__Input data__:
-*-

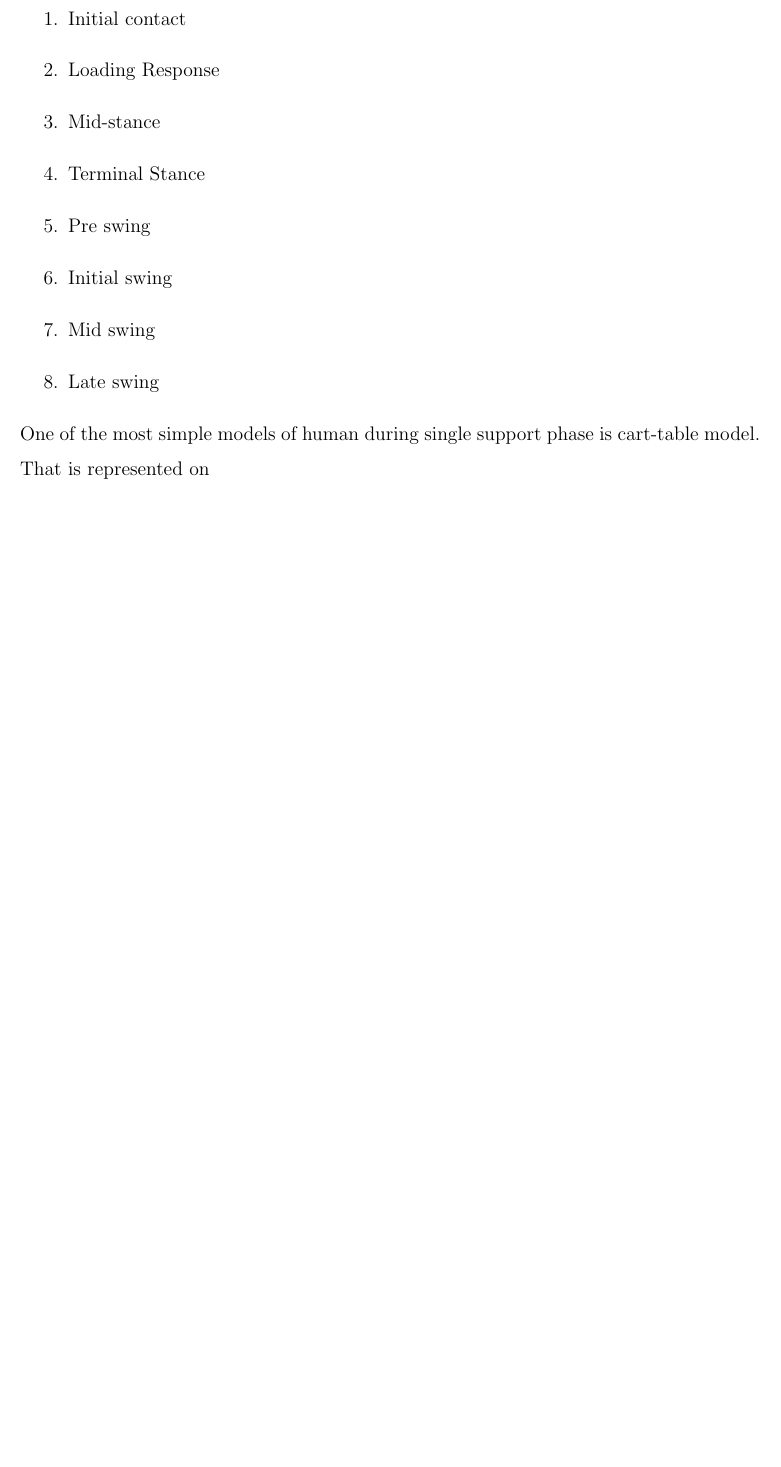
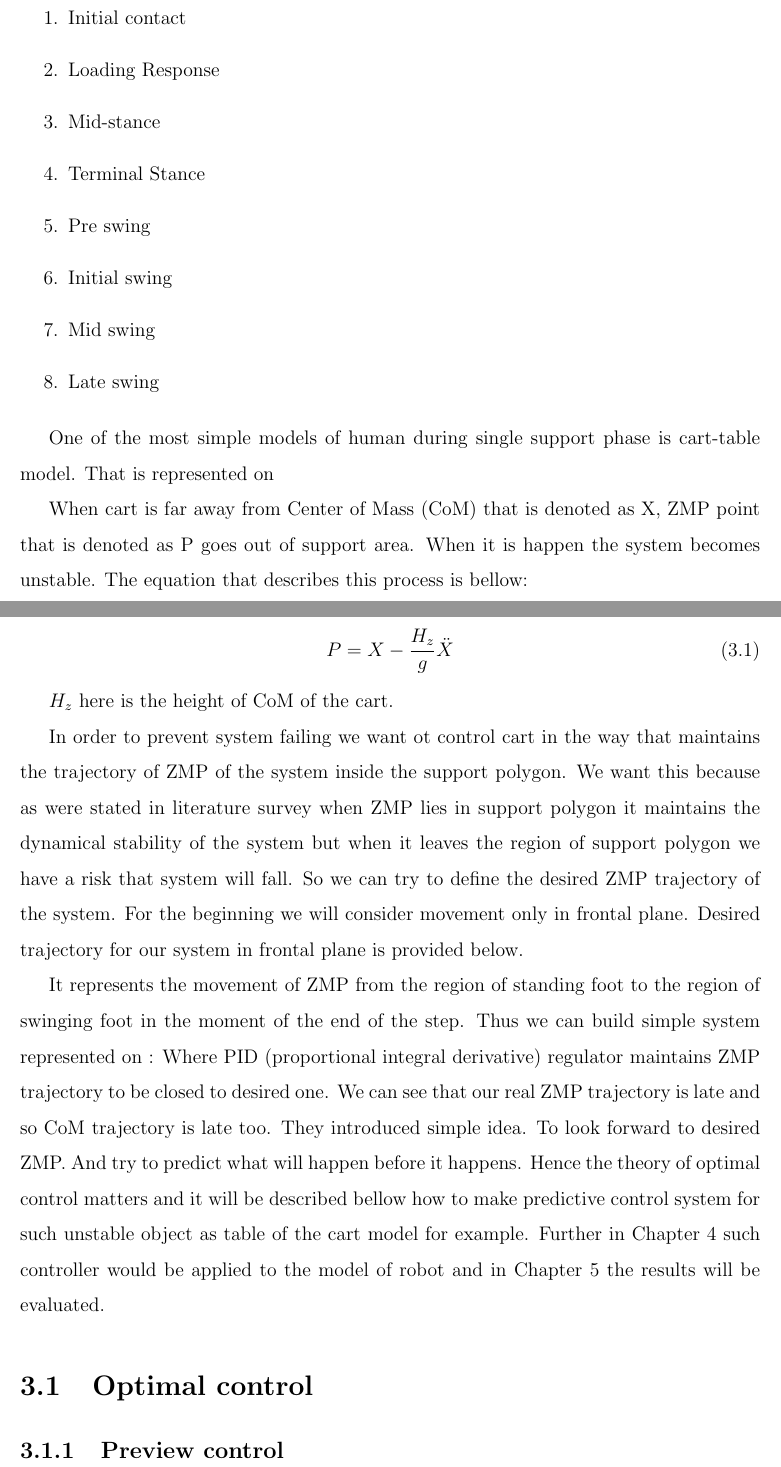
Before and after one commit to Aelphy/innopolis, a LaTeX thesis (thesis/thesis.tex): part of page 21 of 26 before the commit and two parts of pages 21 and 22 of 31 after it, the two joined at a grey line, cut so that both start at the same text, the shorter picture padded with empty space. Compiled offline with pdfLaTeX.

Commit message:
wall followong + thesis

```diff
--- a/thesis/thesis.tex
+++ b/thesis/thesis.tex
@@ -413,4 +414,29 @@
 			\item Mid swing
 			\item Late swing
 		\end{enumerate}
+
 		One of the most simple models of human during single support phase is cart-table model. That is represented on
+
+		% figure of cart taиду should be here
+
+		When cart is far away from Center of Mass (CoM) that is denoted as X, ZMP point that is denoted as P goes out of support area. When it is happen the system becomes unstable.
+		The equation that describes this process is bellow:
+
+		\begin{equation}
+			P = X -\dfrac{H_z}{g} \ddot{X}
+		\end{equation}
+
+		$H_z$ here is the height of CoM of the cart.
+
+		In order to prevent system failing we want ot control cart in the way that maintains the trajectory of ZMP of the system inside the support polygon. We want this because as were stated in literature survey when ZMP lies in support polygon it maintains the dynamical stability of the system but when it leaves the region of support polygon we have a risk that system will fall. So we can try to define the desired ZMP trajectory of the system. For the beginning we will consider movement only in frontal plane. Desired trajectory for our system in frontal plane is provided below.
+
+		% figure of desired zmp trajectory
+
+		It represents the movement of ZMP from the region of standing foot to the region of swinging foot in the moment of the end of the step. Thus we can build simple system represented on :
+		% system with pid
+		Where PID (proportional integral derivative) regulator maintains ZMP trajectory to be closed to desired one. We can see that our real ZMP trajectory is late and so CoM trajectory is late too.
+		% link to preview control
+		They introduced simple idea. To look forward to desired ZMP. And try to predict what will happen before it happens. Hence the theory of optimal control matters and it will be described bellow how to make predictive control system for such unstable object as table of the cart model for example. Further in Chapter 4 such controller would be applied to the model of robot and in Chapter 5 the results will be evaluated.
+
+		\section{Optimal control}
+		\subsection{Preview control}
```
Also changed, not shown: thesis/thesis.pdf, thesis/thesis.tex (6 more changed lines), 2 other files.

-*-

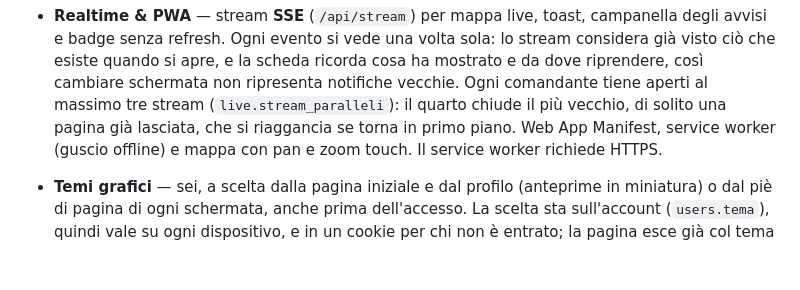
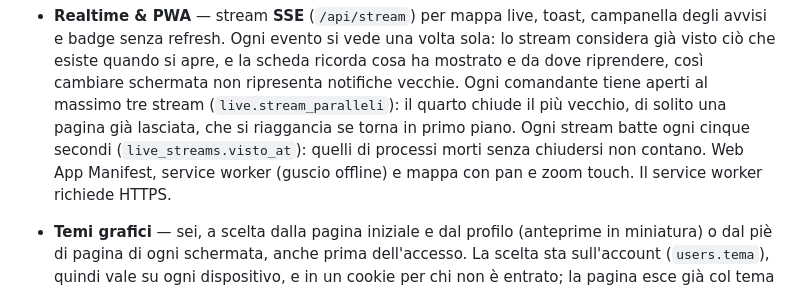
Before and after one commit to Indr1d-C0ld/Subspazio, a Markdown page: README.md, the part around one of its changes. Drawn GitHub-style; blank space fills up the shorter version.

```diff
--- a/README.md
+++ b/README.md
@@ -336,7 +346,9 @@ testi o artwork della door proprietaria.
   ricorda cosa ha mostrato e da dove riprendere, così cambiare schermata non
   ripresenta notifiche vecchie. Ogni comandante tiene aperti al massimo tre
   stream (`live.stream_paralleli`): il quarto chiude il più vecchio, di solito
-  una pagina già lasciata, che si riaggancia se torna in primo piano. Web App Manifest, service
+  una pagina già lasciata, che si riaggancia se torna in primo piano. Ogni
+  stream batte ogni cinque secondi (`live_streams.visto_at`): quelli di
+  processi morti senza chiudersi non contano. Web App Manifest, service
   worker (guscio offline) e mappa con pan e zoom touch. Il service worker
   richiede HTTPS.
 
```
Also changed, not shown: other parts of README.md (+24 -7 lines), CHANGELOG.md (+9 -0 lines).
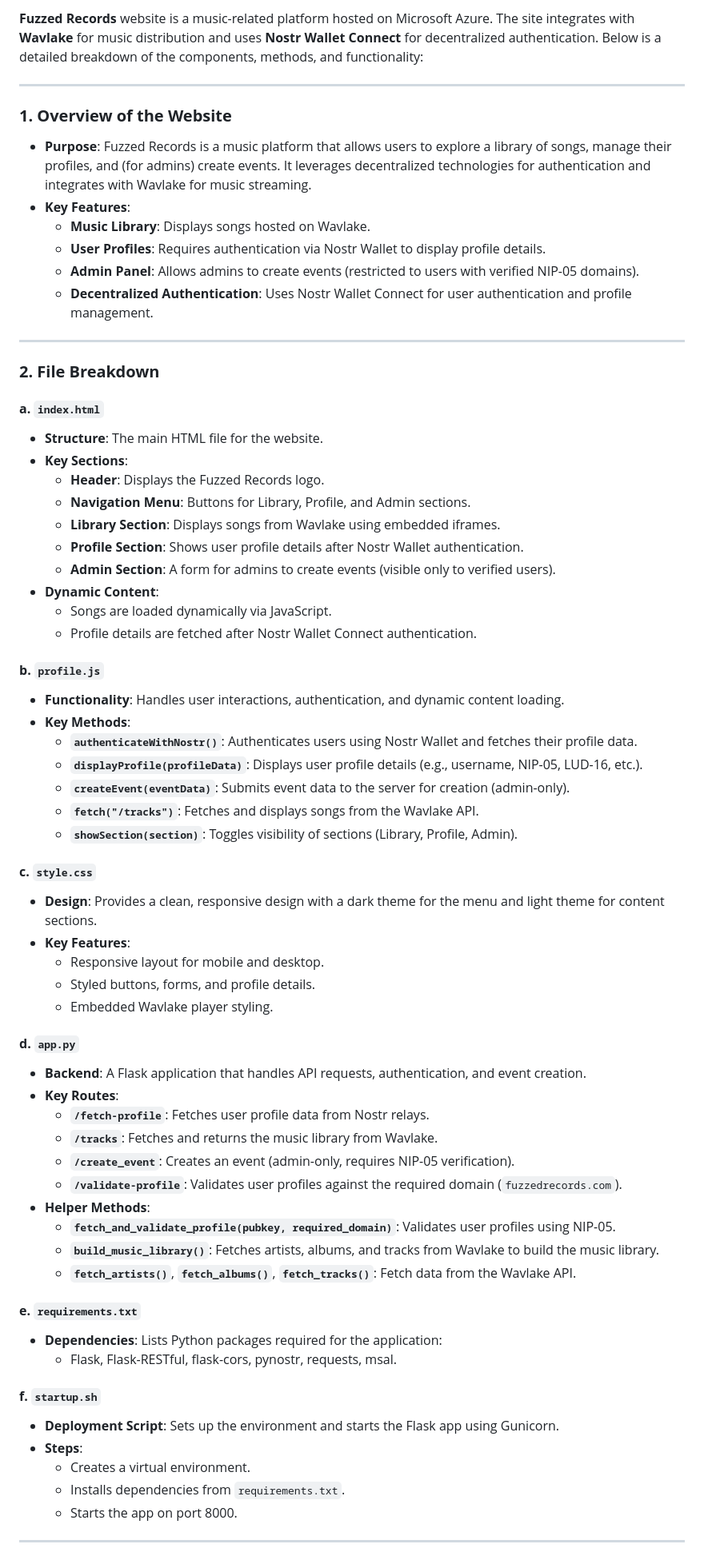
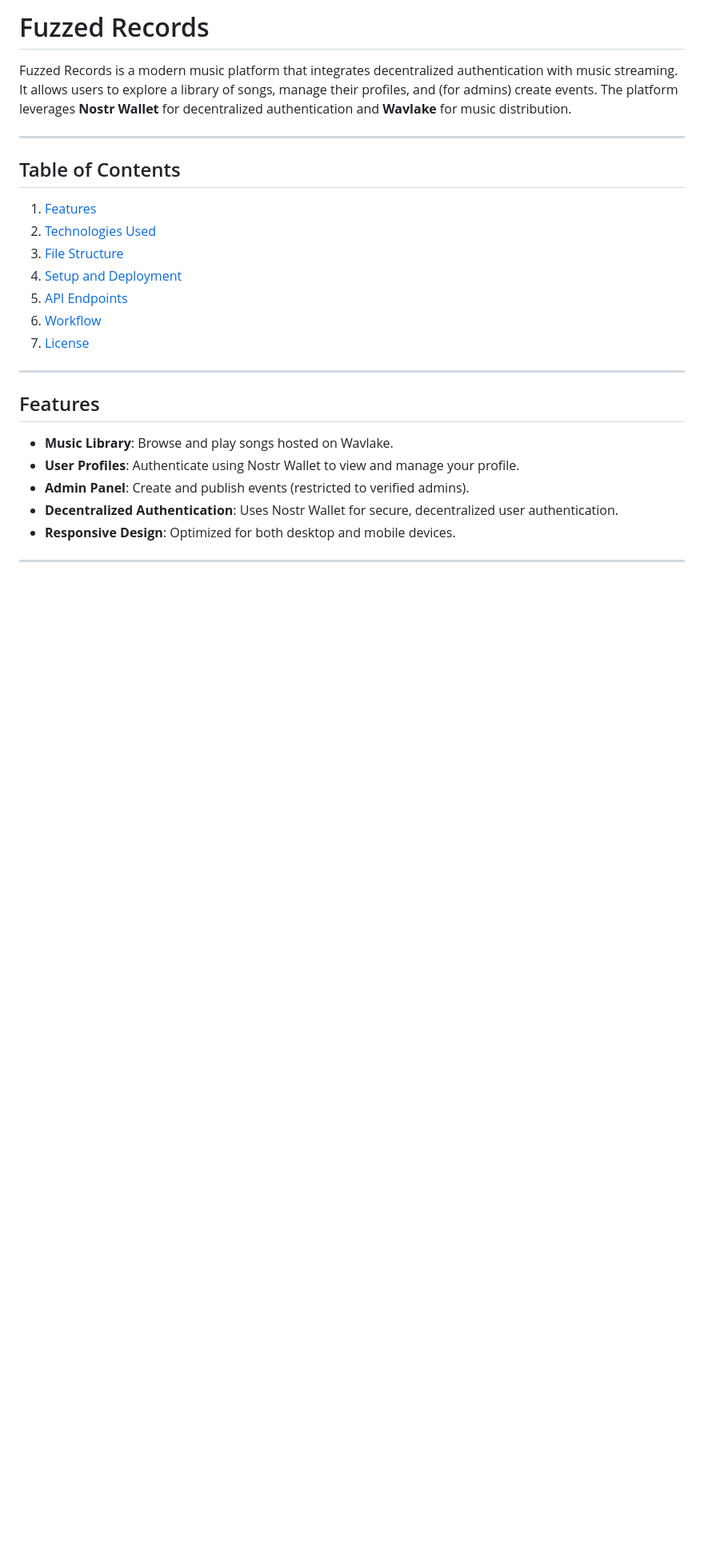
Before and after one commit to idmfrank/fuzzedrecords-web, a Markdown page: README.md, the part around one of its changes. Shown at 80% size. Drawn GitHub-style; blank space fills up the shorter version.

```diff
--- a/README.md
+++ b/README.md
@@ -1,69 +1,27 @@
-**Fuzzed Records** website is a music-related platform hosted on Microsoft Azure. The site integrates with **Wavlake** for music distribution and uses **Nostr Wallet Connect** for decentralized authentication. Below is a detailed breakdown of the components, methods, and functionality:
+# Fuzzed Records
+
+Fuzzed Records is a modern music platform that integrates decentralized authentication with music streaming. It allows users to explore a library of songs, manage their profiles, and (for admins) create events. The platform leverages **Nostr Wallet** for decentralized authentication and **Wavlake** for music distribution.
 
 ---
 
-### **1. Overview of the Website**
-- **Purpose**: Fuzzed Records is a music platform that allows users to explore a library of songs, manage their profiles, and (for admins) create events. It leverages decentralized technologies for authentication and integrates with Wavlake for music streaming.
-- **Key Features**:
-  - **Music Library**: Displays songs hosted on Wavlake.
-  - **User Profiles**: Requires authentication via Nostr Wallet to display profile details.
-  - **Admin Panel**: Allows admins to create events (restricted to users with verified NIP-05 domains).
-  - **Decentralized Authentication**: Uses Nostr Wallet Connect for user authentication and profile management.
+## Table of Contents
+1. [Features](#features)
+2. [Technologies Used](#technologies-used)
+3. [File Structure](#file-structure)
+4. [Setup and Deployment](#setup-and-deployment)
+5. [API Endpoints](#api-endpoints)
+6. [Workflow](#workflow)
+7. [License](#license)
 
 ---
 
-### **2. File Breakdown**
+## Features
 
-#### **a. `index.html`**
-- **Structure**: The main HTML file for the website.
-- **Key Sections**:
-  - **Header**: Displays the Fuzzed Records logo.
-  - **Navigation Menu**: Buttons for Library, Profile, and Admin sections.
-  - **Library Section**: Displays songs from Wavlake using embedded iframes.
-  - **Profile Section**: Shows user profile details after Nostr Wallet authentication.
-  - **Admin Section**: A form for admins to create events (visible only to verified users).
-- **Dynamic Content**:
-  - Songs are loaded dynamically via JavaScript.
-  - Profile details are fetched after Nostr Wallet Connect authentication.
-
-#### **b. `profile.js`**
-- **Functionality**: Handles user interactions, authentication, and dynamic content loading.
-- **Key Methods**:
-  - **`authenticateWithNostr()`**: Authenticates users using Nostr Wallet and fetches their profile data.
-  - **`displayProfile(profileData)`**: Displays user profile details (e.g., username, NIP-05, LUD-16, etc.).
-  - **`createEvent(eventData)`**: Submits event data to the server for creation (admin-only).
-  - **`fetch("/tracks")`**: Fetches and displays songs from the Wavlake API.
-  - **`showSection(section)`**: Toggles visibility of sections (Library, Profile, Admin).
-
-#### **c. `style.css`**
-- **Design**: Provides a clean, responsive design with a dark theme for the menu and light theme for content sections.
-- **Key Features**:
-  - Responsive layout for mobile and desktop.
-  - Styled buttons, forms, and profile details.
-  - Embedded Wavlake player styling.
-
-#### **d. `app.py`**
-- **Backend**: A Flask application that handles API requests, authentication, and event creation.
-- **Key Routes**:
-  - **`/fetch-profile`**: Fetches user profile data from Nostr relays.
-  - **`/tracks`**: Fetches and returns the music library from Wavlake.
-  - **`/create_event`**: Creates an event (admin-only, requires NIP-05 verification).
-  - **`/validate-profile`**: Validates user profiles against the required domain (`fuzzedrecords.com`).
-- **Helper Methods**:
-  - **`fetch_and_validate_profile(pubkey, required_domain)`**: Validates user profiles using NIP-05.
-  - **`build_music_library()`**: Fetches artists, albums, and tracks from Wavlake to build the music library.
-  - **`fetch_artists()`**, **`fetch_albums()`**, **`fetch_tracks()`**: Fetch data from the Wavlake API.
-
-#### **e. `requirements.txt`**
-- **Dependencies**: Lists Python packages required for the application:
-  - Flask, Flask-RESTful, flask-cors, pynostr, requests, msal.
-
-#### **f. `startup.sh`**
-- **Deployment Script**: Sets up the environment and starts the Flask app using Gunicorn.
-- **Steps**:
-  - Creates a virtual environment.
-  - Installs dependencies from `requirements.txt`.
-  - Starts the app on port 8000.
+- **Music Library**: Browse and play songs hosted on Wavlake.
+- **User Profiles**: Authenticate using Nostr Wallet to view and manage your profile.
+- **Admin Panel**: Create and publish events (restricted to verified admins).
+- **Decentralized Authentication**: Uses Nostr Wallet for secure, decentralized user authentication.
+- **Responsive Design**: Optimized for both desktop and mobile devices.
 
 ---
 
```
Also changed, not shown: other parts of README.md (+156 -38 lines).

-*-

__Task directions__: Copy out every line in the listing where the word "Features" appears.

__Result__:
-- **Key Features**:
+1. [Features](#features)
+## Features
-- **Key Features**:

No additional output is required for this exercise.